Obama summed up the call to action by explaining, "If you need a job done well, you give it to a woman."
Perhaps she should have added a Democratic woman. Because this call was all about explaining why women should check the box next to the "D" next Tuesday.
As a Democrat, I do often have a hard time understanding Republican women. It seems like in many instances, they are voting against their own interests and the interests of their families.
One striking example given on today's call was the signing of the Lilly Ledbetter Act for Fair Pay when Obama first took office. As 90% of the Republicans voted against giving women adequate recourse for pay discrimination, I think, Why do these people hate women?
Additionally so-called family issues usually concern women more often (and men who are truly involved in their home life). The Democratic majority has made some strides in guaranteeing health care for children with pre-existing conditions, as well as making health care affordable for families.

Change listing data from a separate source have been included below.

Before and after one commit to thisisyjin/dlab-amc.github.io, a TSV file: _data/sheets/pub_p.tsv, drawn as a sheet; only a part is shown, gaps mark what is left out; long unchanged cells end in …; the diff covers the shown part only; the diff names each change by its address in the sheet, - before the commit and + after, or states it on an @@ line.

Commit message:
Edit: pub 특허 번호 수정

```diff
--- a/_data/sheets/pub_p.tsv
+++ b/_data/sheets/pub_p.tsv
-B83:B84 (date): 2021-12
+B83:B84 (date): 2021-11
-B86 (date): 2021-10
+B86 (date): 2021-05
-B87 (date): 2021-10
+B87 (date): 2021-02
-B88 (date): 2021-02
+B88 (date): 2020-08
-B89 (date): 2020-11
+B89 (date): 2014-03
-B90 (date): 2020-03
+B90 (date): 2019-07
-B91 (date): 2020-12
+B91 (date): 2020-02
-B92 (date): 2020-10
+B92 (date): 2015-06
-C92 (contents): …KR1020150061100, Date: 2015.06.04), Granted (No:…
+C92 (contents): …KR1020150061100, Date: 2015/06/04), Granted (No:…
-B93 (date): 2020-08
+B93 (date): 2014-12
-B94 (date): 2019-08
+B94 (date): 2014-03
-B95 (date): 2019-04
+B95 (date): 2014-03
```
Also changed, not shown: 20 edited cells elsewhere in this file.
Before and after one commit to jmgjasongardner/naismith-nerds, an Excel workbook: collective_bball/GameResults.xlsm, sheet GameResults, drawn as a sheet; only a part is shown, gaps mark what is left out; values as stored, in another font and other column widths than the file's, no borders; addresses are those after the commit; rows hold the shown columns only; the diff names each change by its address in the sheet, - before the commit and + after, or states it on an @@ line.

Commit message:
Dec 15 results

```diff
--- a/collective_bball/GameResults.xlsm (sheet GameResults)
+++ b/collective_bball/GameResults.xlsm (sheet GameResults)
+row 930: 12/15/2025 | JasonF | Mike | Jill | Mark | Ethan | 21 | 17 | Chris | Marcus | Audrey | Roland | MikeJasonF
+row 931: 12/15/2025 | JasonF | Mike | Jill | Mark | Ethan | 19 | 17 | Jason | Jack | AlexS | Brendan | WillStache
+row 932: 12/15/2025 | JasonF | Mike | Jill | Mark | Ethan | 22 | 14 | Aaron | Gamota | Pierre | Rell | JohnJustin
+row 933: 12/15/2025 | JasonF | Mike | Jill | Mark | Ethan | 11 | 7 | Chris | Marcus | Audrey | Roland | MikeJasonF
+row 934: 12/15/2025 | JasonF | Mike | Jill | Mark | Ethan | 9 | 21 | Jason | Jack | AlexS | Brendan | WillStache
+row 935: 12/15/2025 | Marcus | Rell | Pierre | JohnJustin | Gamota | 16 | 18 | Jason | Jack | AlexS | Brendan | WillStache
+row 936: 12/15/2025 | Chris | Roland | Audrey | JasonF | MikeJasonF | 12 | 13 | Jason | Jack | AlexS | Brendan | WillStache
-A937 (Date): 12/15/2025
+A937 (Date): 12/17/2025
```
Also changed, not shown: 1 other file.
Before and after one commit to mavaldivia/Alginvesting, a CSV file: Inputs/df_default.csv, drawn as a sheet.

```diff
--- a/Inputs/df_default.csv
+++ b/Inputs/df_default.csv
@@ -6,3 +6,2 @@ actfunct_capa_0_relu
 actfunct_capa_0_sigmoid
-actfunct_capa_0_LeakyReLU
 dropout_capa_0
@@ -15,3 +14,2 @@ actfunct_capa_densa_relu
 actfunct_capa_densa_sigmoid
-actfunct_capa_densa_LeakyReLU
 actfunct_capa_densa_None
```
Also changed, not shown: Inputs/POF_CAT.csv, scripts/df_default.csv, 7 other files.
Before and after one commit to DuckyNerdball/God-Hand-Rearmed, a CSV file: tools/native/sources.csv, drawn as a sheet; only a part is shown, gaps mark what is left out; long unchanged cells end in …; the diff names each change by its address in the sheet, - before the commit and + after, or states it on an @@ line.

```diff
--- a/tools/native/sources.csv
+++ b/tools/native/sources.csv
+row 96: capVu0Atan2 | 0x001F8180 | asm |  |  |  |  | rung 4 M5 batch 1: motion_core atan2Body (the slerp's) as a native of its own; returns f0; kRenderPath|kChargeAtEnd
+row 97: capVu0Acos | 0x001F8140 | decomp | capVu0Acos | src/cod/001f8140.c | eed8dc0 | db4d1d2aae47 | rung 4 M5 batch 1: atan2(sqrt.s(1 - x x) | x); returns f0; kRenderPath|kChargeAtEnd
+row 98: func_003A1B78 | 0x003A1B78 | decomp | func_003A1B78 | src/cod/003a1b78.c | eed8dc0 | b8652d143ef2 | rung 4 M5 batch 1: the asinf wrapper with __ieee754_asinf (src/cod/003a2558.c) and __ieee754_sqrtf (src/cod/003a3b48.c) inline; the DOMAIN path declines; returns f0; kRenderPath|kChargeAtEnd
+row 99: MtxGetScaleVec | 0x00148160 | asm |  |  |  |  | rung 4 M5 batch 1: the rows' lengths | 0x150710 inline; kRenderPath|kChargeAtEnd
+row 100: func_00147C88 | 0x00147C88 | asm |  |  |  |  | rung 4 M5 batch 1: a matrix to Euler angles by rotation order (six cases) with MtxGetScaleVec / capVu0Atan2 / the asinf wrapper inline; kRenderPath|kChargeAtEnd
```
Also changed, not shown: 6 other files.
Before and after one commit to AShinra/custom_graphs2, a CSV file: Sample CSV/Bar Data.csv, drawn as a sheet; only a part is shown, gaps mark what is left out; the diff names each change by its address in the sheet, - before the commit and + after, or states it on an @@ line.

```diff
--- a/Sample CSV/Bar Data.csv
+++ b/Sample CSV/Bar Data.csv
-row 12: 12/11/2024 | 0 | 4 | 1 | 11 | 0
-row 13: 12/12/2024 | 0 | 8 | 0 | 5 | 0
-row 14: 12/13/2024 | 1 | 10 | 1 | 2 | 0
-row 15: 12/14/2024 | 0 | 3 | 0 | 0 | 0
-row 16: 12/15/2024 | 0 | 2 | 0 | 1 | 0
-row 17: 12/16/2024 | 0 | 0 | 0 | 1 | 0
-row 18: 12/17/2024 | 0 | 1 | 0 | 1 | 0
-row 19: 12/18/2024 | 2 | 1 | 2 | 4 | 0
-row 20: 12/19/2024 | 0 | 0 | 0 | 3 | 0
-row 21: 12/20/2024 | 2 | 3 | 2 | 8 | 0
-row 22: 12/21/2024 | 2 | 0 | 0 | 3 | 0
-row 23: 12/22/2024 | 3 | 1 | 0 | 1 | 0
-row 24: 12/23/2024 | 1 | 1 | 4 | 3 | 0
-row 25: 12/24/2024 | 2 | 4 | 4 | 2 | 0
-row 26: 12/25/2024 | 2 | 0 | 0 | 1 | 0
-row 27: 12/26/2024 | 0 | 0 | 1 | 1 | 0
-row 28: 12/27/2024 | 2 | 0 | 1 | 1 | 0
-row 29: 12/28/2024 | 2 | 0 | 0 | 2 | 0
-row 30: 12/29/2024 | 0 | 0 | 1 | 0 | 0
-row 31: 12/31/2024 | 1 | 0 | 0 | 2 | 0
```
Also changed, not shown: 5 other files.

Republicans want to get rid of that, leaving families in the lurch if they are not provided with health insurance through work or cannot afford to buy it on their own. How could a woman get behind that?
This call was clearly not for people who are passionate about these issues and already voting; it was to reach those who voted in 2008 but are falling into that enthusiasm gap we keep hearing about. Michelle Obama's answer to the cries of, "Where's our hope and change?" was to take a look at the big picture. Obama wanted to inspire those of us with phones glued to our ears with the following:
You can't vote once and hope for change to happen. You've got to vote every time.
Our campaign was never about putting just one man in the White House. His election to the White House was about building a movement for change, millions of voices strong.
Your one-on-one conversations matter. Talk to your family, talk to your neighbors. It matters.
My husband can't do this alone. And we need strong women, like all of you, to make that happen.
I, for one, was inspired. And now must find out if my mother is voting next week.
Are you going to vote on Tuesday?
Image via The White House